Awarded by Academy of Finland Postdoctoral Researcher Fellowship

Awarded by Australian Research Council

Funding Acknowledgements

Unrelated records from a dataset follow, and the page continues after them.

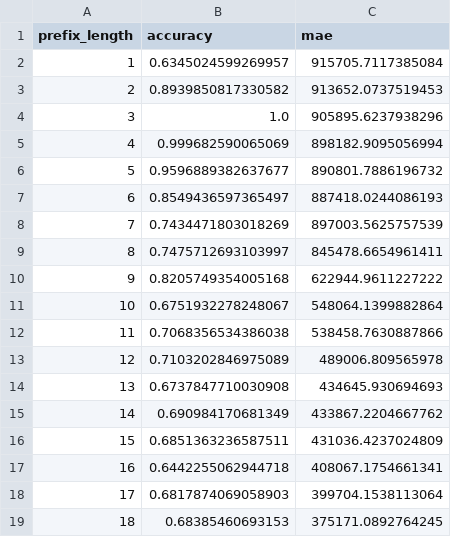
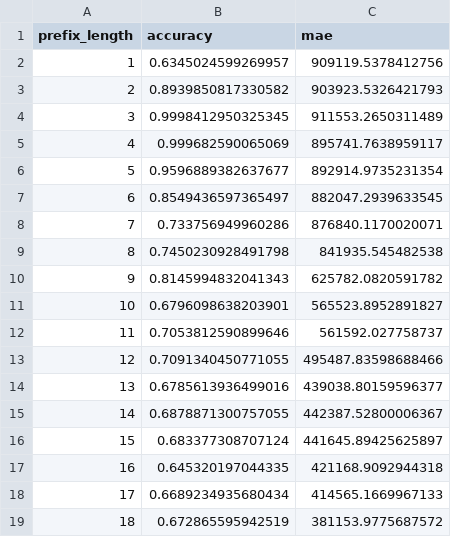
Before and after one commit to Emirkeenz/processtransformer_projekt, a CSV file: experiments/results/process_transformer_bpi2017_results.csv, drawn as a sheet; only a part is shown; the diff covers the shown part only.

Commit message:
feat: update run_experiments and regenerate results with improved plots

```diff
--- a/experiments/results/process_transformer_bpi2017_results.csv
+++ b/experiments/results/process_transformer_bpi2017_results.csv
@@ -1,19 +1,19 @@
 prefix_length,accuracy,mae
-1,0.6345024599269957,915705.7117385084
-2,0.8939850817330582,913652.0737519453
-3,1.0,905895.6237938296
-4,0.999682590065069,898182.9095056994
-5,0.9596889382637677,890801.7886196732
-6,0.8549436597365497,887418.0244086193
-7,0.7434471803018269,897003.5625757539
-8,0.7475712693103997,845478.6654961411
-9,0.8205749354005168,622944.9611227222
-10,0.6751932278248067,548064.1399882864
-11,0.7068356534386038,538458.7630887866
-12,0.7103202846975089,489006.809565978
-13,0.6737847710030908,434645.930694693
-14,0.690984170681349,433867.2204667762
-15,0.6851363236587511,431036.4237024809
-16,0.6442255062944718,408067.1754661341
-17,0.6817874069058903,399704.1538113064
-18,0.68385460693153,375171.0892764245
+1,0.6345024599269957,909119.5378412756
+2,0.8939850817330582,903923.5326421793
+3,0.9998412950325345,911553.2650311489
+4,0.999682590065069,895741.7638959117
+5,0.9596889382637677,892914.9735231354
+6,0.8549436597365497,882047.2939633545
+7,0.733756949960286,876840.1170020071
+8,0.7450230928491798,841935.545482538
+9,0.8145994832041343,625782.0820591782
+10,0.6796098638203901,565523.8952891827
+11,0.7053812590899646,561592.027758737
+12,0.7091340450771055,495487.83598688466
+13,0.6785613936499016,439038.80159596377
+14,0.6878871300757055,442387.52800006367
+15,0.683377308707124,441645.89425625897
+16,0.645320197044335,421168.9092944318
+17,0.6689234935680434,414565.1669967133
+18,0.672865595942519,381153.9775687572
```
Also changed, not shown: 47 edited cells elsewhere in this file, experiments/results/aizhan_retain_bpi2017_results.csv, experiments/results/myktbek_cnn_bpi2012_results.csv, 19 other files.
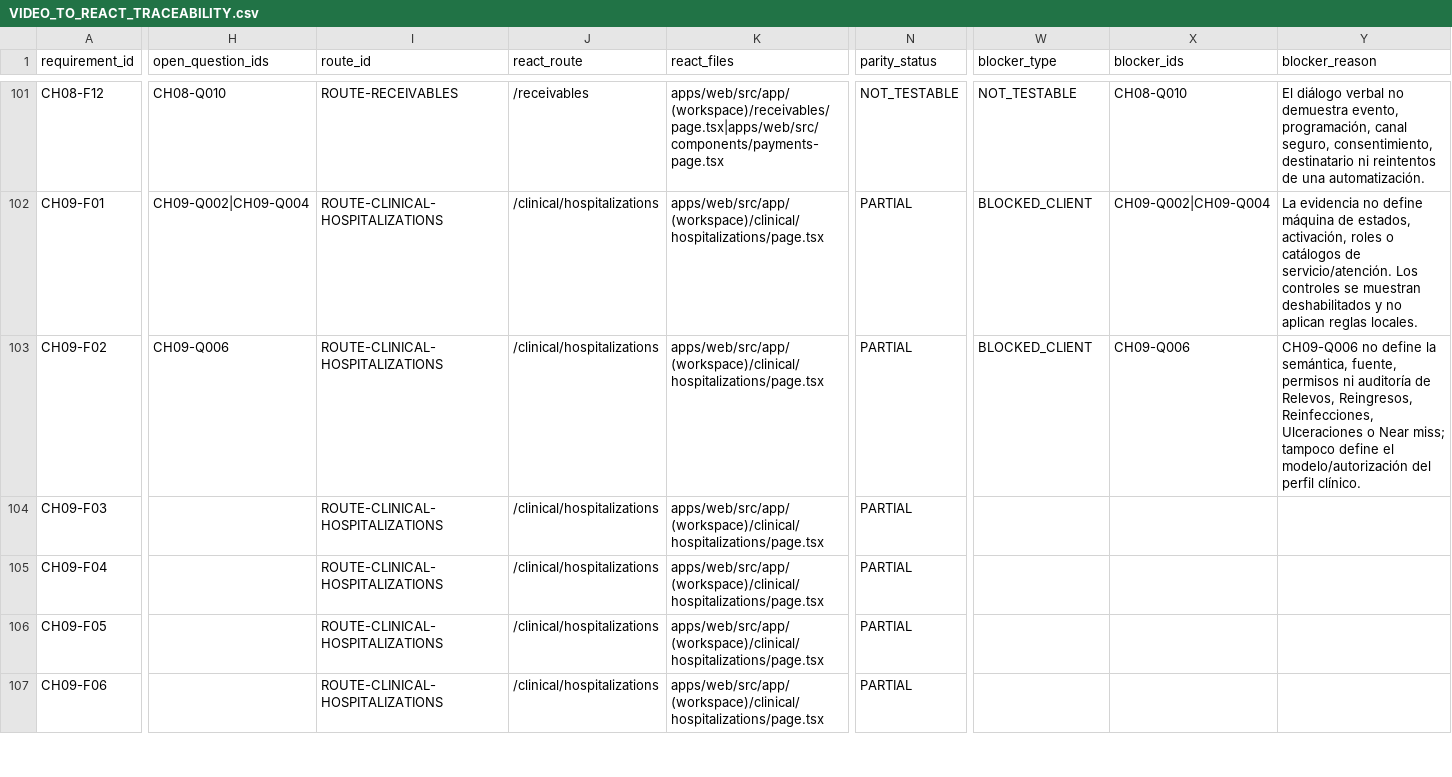
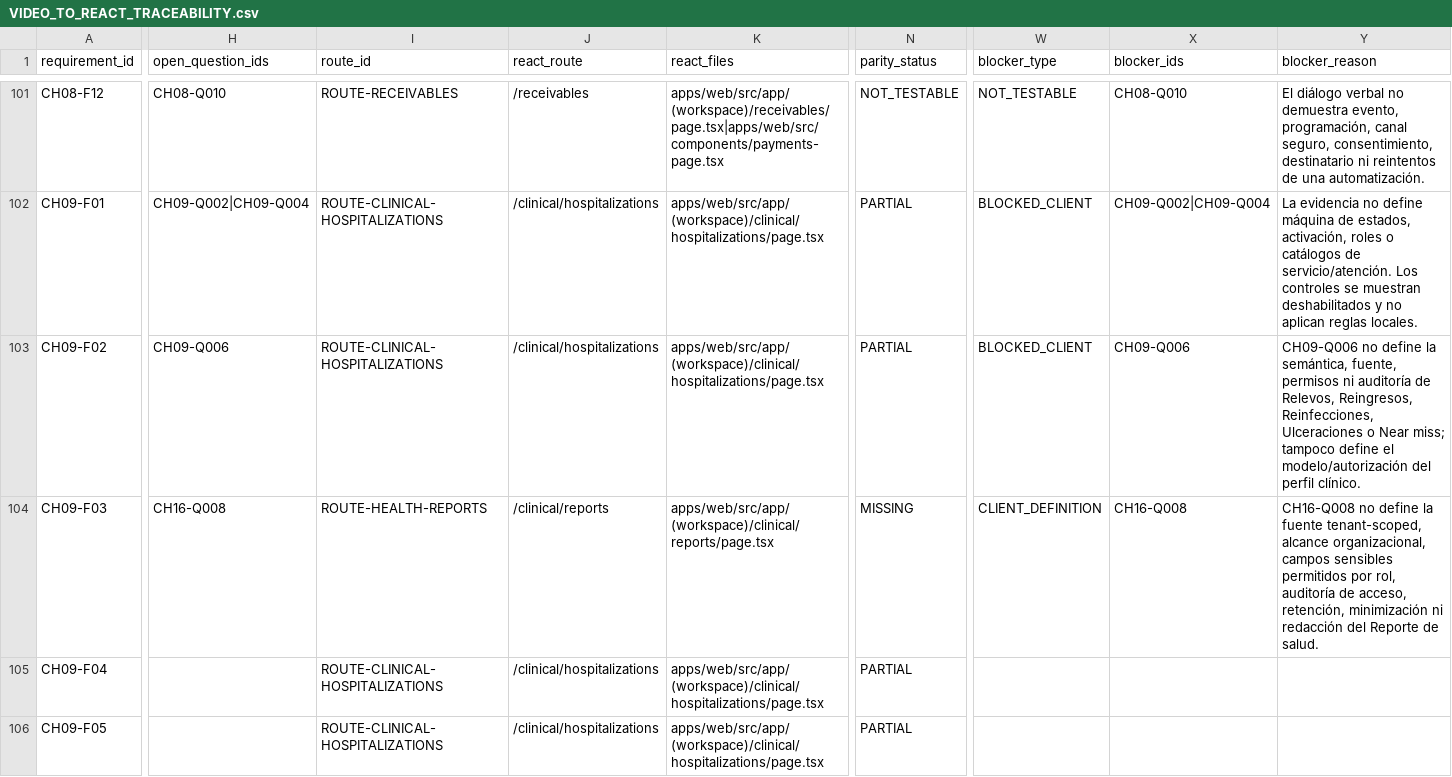
Before and after one commit to CLinqui7/analiza-en-casa, a CSV file: docs/qa/VIDEO_TO_REACT_TRACEABILITY.csv, drawn as a sheet; only a part is shown, gaps mark what is left out; the shorter side is filled out with more unchanged rows; the diff covers the shown part only; the diff names each change by its address in the sheet, - before the commit and + after, or states it on an @@ line.

```diff
--- a/docs/qa/VIDEO_TO_REACT_TRACEABILITY.csv
+++ b/docs/qa/VIDEO_TO_REACT_TRACEABILITY.csv
-H104 (open_question_ids): (empty)
+H104 (open_question_ids): CH16-Q008
-I104 (route_id): ROUTE-CLINICAL-HOSPITALIZATIONS
+I104 (route_id): ROUTE-HEALTH-REPORTS
-J104 (react_route): /clinical/hospitalizations
+J104 (react_route): /clinical/reports
-K104 (react_files): apps/web/src/app/(workspace)/clinical/hospitalizations/page.tsx
+K104 (react_files): apps/web/src/app/(workspace)/clinical/reports/page.tsx
-N104 (parity_status): PARTIAL
+N104 (parity_status): MISSING
-W104 (blocker_type): (empty)
+W104 (blocker_type): CLIENT_DEFINITION
-X104 (blocker_ids): (empty)
+X104 (blocker_ids): CH16-Q008
-Y104 (blocker_reason): (empty)
+Y104 (blocker_reason): CH16-Q008 no define la fuente tenant-scoped, alcance organizacional, campos sensibles permitidos por rol, auditoría de acceso, retención, minimización ni redacción del Reporte de salud.
```
Also changed, not shown: 12 edited cells elsewhere in this file, 11 other files.
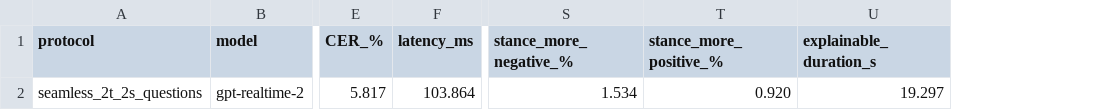
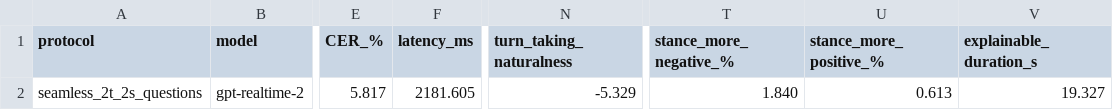
Before and after one commit to thomasthebaud/SPEAR-benchmark-code, a CSV file: reports/seamless_2t_2s_questions/benchmark/gpt-realtime-2.csv, drawn as a sheet; only a part is shown, gaps mark what is left out; addresses are those after the commit; the diff names each change by its address in the sheet, - before the commit and + after, or states it on an @@ line.

```diff
--- a/reports/seamless_2t_2s_questions/benchmark/gpt-realtime-2.csv
+++ b/reports/seamless_2t_2s_questions/benchmark/gpt-realtime-2.csv
+column N (turn_taking_naturalness), row 2: -5.329
-F2 (latency_ms): 103.864
+F2 (latency_ms): 2181.605
-T2 (stance_more_negative_%): 1.534
+T2 (stance_more_negative_%): 1.840
-U2 (stance_more_positive_%): 0.920
+U2 (stance_more_positive_%): 0.613
-V2 (explainable_duration_s): 19.297
+V2 (explainable_duration_s): 19.327
```
Also changed, not shown: reports/seamless_2t_2s_questions/benchmark.csv, reports/seamless_2t_2s_questions/benchmark/Qwen2.5-Omni-7B.csv, 51 other files.
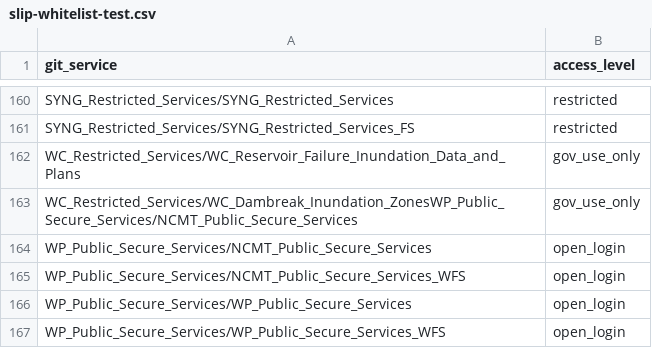
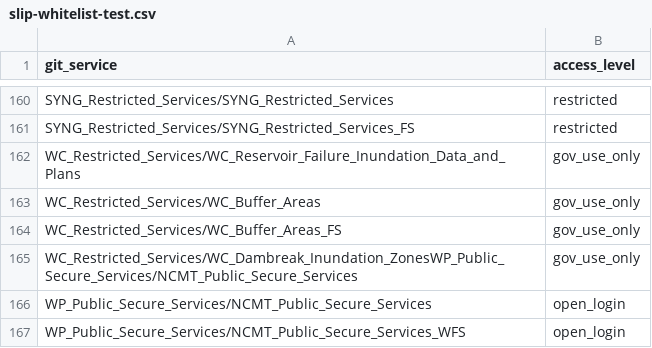
Before and after one commit to datawagovau/slip-harvester-whitelist, a CSV file: slip-whitelist-test.csv, drawn as a sheet; only a part is shown, gaps mark what is left out; the shorter side is filled out with more unchanged rows.

Commit message:
Update slip-whitelist-test.csv
Added WC Buffer Areas restricted services

```diff
--- a/slip-whitelist-test.csv
+++ b/slip-whitelist-test.csv
@@ -162,2 +162,4 @@ SYNG_Restricted_Services/SYNG_Restricted_Services_FS,restricted
 WC_Restricted_Services/WC_Reservoir_Failure_Inundation_Data_and_Plans,gov_use_only
+WC_Restricted_Services/WC_Buffer_Areas,gov_use_only
+WC_Restricted_Services/WC_Buffer_Areas_FS,gov_use_only
 WC_Restricted_Services/WC_Dambreak_Inundation_ZonesWP_Public_Secure_Services/NCMT_Public_Secure_Services,gov_use_only
```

This research was funded by an Australian Postgraduate Award scholarship (to M.G.B.), student research grants from the Australasian Society for the Study of Animal Behaviour (to M.G.B.), a student research award from the Ecological Society of Australia (to M.G.B.), the Australian Society for Fish Biology's Barry Jonassen Award (to M.G.B.), a university student grant from the Australian Wildlife Society (to M.G.B.), an Academy of Finland Postdoctoral Researcher Fellowship (265629 to M.S.), and Discovery Grants from the Australian Research Council (DP130100385 and DP160100372 to B.B.M.W.).